Competition for drivers is getting fierce. Companies like LyftUberEats, GrubHub, Amazon Flex and DoorDash all want you — and your car keys.

In a new bid to attract and keep more drivers, Lyft is rolling out a new perk: an education program. It’s offering discounted tuition for online classes from more than 80 universities.

Here’s why: Internal surveys by Lyft found some eye-opening facts about its drivers.

  • Nearly 50% of drivers don’t have a college degree.
  • Most drivers without degrees want to earn one.
  • The vast majority of Lyft drivers drive as a way to earn money while pursuing other interests. More than 93% of them drive for Lyft less than 20 hours a week, Business Insider reports. Most have other jobs, are looking for work, or are full-time students or retirees.

Education is the Newest of the Lyft Perks

This is a way for Lyft to set itself apart from competitors.

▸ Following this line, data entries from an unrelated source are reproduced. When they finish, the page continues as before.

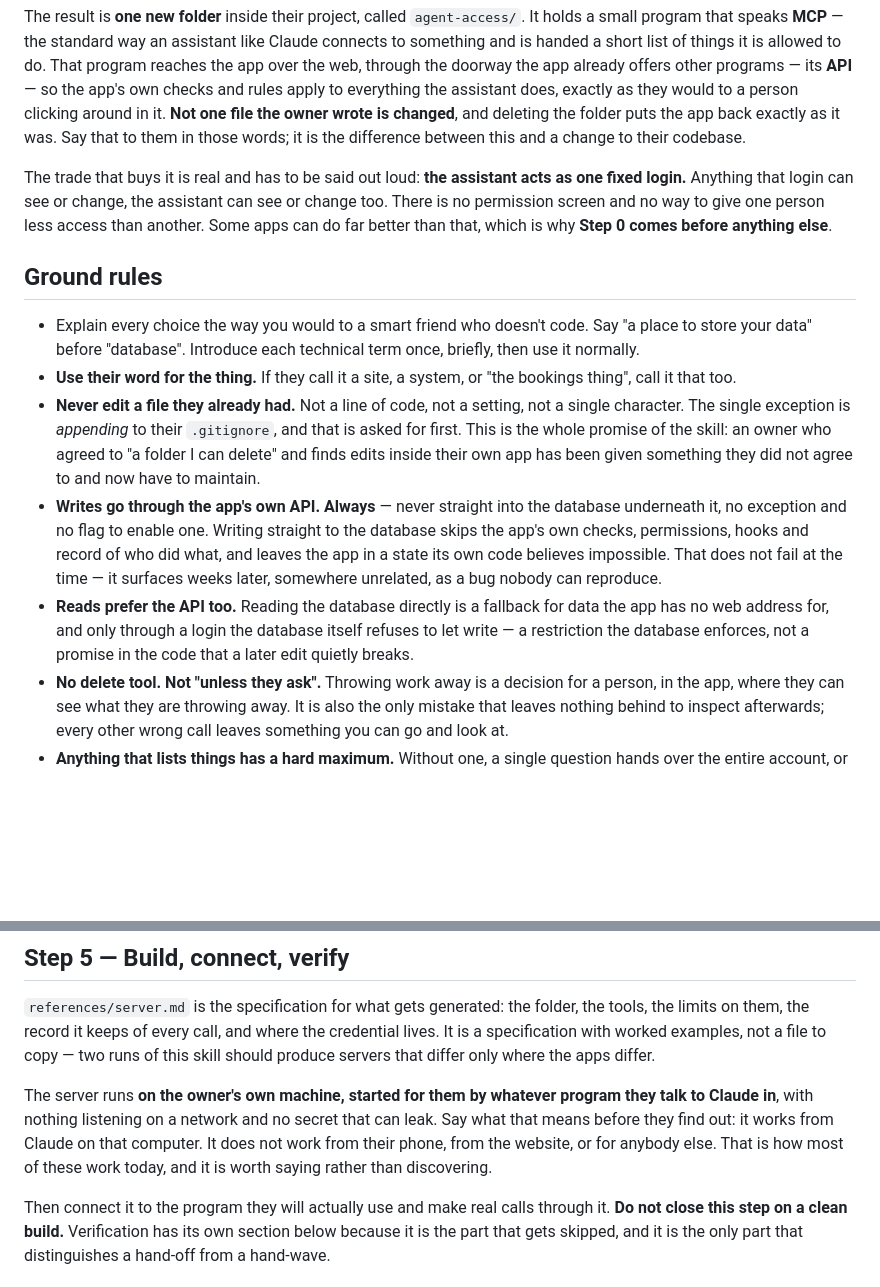
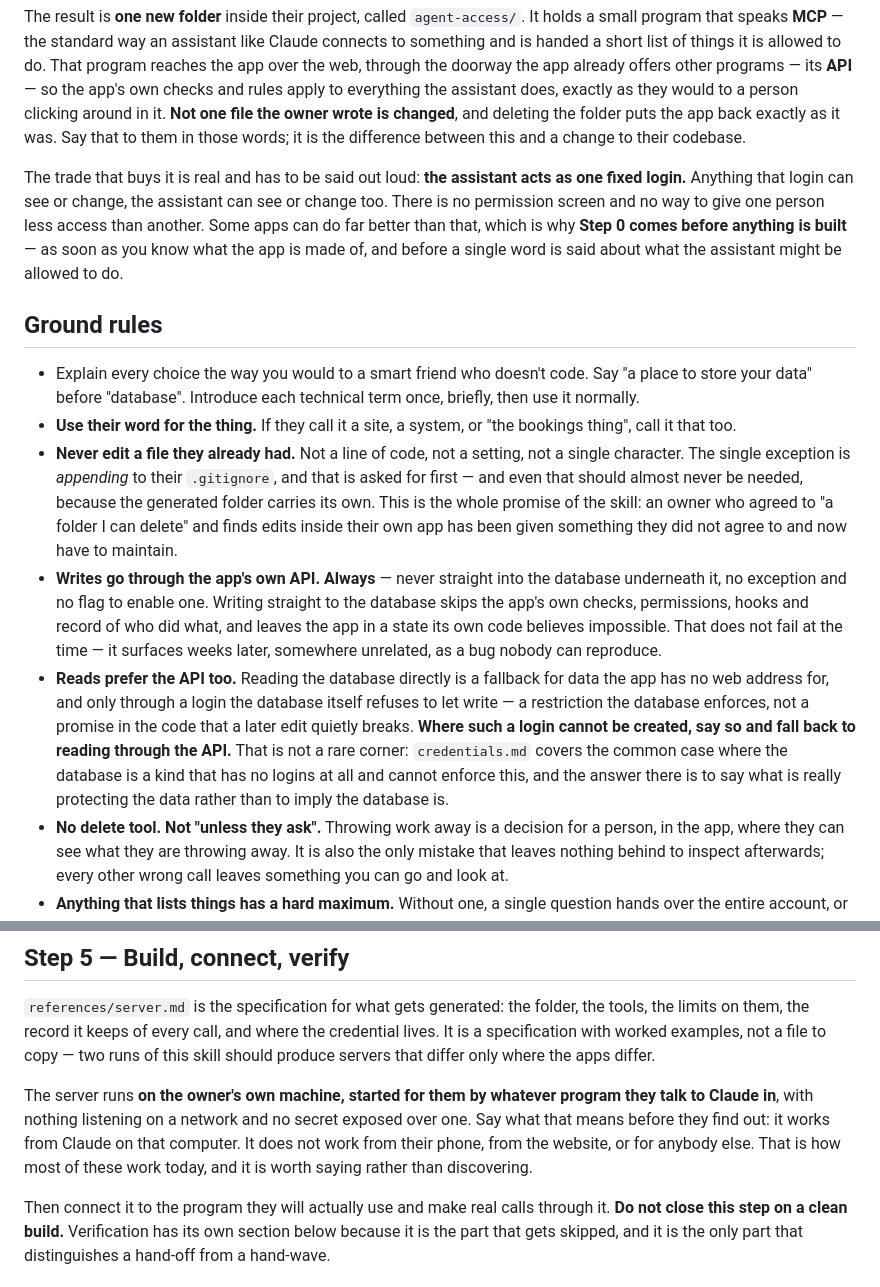
Before and after one commit to brainit-consulting/skills, a Markdown page: bring-your-own-agent/SKILL.md, 2 parts joined by grey strips. Rendered like a GitHub page; blank space fills up the shorter version.

Commit message:
fix(byoa): the fallback clause, and the no-API step number in two references
SKILL.md was missing the second half of the spec's read-only database rule.
It stated the condition absolutely - direct reads only through a login the
database itself refuses to let write - without design.md's continuation:
where one cannot be created, say so and fall back to API-only reads. That
condition cannot be met at all on the commonest kind of database, which
credentials.md calls the likeliest single answer rather than an edge case,
so an agent reading SKILL.md alone had a rule and no route for the case it
most often hits. It failed closed, which is why this was not urgent, but it
was a clause the front door was meant to carry.

Three smaller corrections in the same file. The .gitignore exception now
says the generated folder carries its own, so the standing permission to
touch a file the owner wrote should almost never be exercised - server.md
closed that door deliberately and SKILL.md was holding it open. "No secret
that can leak" overstated the stdio case: there is a secret, the app
credential, and the gitignore rules exist because it can leak by being
committed - what the local server avoids is exposing one over a network.
And "Step 0 comes before anything else" contradicted its own later
statement that Step 0 fires once the stack is recognised; it now says
before anything is built.

Ruling T6-A: discovery.md and server.md both said the no-API case must be
announced at interview step 1. Step 1 is "Which app?" - nothing has been
read and the answer cannot be known, so it was a rule nobody could follow.
Both now say step 2, the earliest point at which discovery has answered it
and still before the capability list at step 3. The phrasing was inherited
from the plan's own loose text; the spec's requirement is that it be said
at the start of the interview rather than discovered at step 5, and that is
preserved. Each file keeps its own voice and says why step 1 is too early.

Co-Authored-By: Claude Opus 5 (1M context) <noreply@anthropic.com>

```diff
--- a/bring-your-own-agent/SKILL.md
+++ b/bring-your-own-agent/SKILL.md
@@ -9,15 +9,15 @@ Give an app somebody already has an assistant that can do its real work — look
 
 The result is **one new folder** inside their project, called `agent-access/`. It holds a small program that speaks **MCP** — the standard way an assistant like Claude connects to something and is handed a short list of things it is allowed to do. That program reaches the app over the web, through the doorway the app already offers other programs — its **API** — so the app's own checks and rules apply to everything the assistant does, exactly as they would to a person clicking around in it. **Not one file the owner wrote is changed**, and deleting the folder puts the app back exactly as it was. Say that to them in those words; it is the difference between this and a change to their codebase.
 
-The trade that buys it is real and has to be said out loud: **the assistant acts as one fixed login.** Anything that login can see or change, the assistant can see or change too. There is no permission screen and no way to give one person less access than another. Some apps can do far better than that, which is why **Step 0 comes before anything else**.
+The trade that buys it is real and has to be said out loud: **the assistant acts as one fixed login.** Anything that login can see or change, the assistant can see or change too. There is no permission screen and no way to give one person less access than another. Some apps can do far better than that, which is why **Step 0 comes before anything is built** — as soon as you know what the app is made of, and before a single word is said about what the assistant might be allowed to do.
 
 ## Ground rules
 
 - Explain every choice the way you would to a smart friend who doesn't code. Say "a place to store your data" before "database". Introduce each technical term once, briefly, then use it normally.
 - **Use their word for the thing.** If they call it a site, a system, or "the bookings thing", call it that too.
-- **Never edit a file they already had.** Not a line of code, not a setting, not a single character. The single exception is *appending* to their `.gitignore`, and that is asked for first. This is the whole promise of the skill: an owner who agreed to "a folder I can delete" and finds edits inside their own app has been given something they did not agree to and now have to maintain.
+- **Never edit a file they already had.** Not a line of code, not a setting, not a single character. The single exception is *appending* to their `.gitignore`, and that is asked for first — and even that should almost never be needed, because the generated folder carries its own. This is the whole promise of the skill: an owner who agreed to "a folder I can delete" and finds edits inside their own app has been given something they did not agree to and now have to maintain.
 - **Writes go through the app's own API. Always** — never straight into the database underneath it, no exception and no flag to enable one. Writing straight to the database skips the app's own checks, permissions, hooks and record of who did what, and leaves the app in a state its own code believes impossible. That does not fail at the time — it surfaces weeks later, somewhere unrelated, as a bug nobody can reproduce.
-- **Reads prefer the API too.** Reading the database directly is a fallback for data the app has no web address for, and only through a login the database itself refuses to let write — a restriction the database enforces, not a promise in the code that a later edit quietly breaks.
+- **Reads prefer the API too.** Reading the database directly is a fallback for data the app has no web address for, and only through a login the database itself refuses to let write — a restriction the database enforces, not a promise in the code that a later edit quietly breaks. **Where such a login cannot be created, say so and fall back to reading through the API.** That is not a rare corner: `credentials.md` covers the common case where the database is a kind that has no logins at all and cannot enforce this, and the answer there is to say what is really protecting the data rather than to imply the database is.
 - **No delete tool. Not "unless they ask".** Throwing work away is a decision for a person, in the app, where they can see what they are throwing away. It is also the only mistake that leaves nothing behind to inspect afterwards; every other wrong call leaves something you can go and look at.
 - **Anything that lists things has a hard maximum.** Without one, a single question hands over the entire account, or the answer is cut off part-way through and the assistant is handed something it cannot read at all.
 - **Never present a partial discovery as a complete one.** Say what was searched, what was found, and what could not be determined. "I found three things it can do" when the app really has forty is worse than finding nothing, because nobody goes looking for the other thirty-seven — and the owner chose this path over a better one on the strength of a list they believed was the list.
@@ -110,7 +110,7 @@ Where a check is supposed to prove something is *refused*, name which refusal co
 
 `references/server.md` is the specification for what gets generated: the folder, the tools, the limits on them, the record it keeps of every call, and where the credential lives. It is a specification with worked examples, not a file to copy — two runs of this skill should produce servers that differ only where the apps differ.
 
-The server runs **on the owner's own machine, started for them by whatever program they talk to Claude in**, with nothing listening on a network and no secret that can leak. Say what that means before they find out: it works from Claude on that computer. It does not work from their phone, from the website, or for anybody else. That is how most of these work today, and it is worth saying rather than discovering.
+The server runs **on the owner's own machine, started for them by whatever program they talk to Claude in**, with nothing listening on a network and no secret exposed over one. Say what that means before they find out: it works from Claude on that computer. It does not work from their phone, from the website, or for anybody else. That is how most of these work today, and it is worth saying rather than discovering.
 
 Then connect it to the program they will actually use and make real calls through it. **Do not close this step on a clean build.** Verification has its own section below because it is the part that gets skipped, and it is the only part that distinguishes a hand-off from a hand-wave.
 
```
Also changed, not shown: bring-your-own-agent/references/discovery.md (+3 -1 lines), bring-your-own-agent/references/server.md (+1 -1 lines).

It’s launching this new benefit in partnership with Guild Education, a startup that connects working people with online courses so they can earn degrees or at least develop new skills. Guild also partners with companies like Chipotle and Taco Bell.

Lyft drivers will get access to classes from dozens of not-for-profit colleges, including the University of Denver and the online learning site edX, which was created by Harvard University and MIT.

Discounts on courses range from 5% to 20%.

Drivers will also have access to a free education mentor, which Lyft will pay for. This personal adviser will help them get started and coach them to complete their studies.

A wide variety of online courses are available. Drivers can take classes in HTML, nursing, vocational courses or English-as-a-second-language classes. They can pursue anything from a master’s degree to a General Equivalency Diploma (GED).

“We know that many Lyft drivers are working to achieve personal or professional goals, which often include continued education and learning,” Lyft President John Zimmer said. “We’re happy to offer this resource to help drivers succeed both on and off the platform.”

Mike Brassfield ([email protected]) is a senior writer at The Penny Hoarder. He could use some new skills.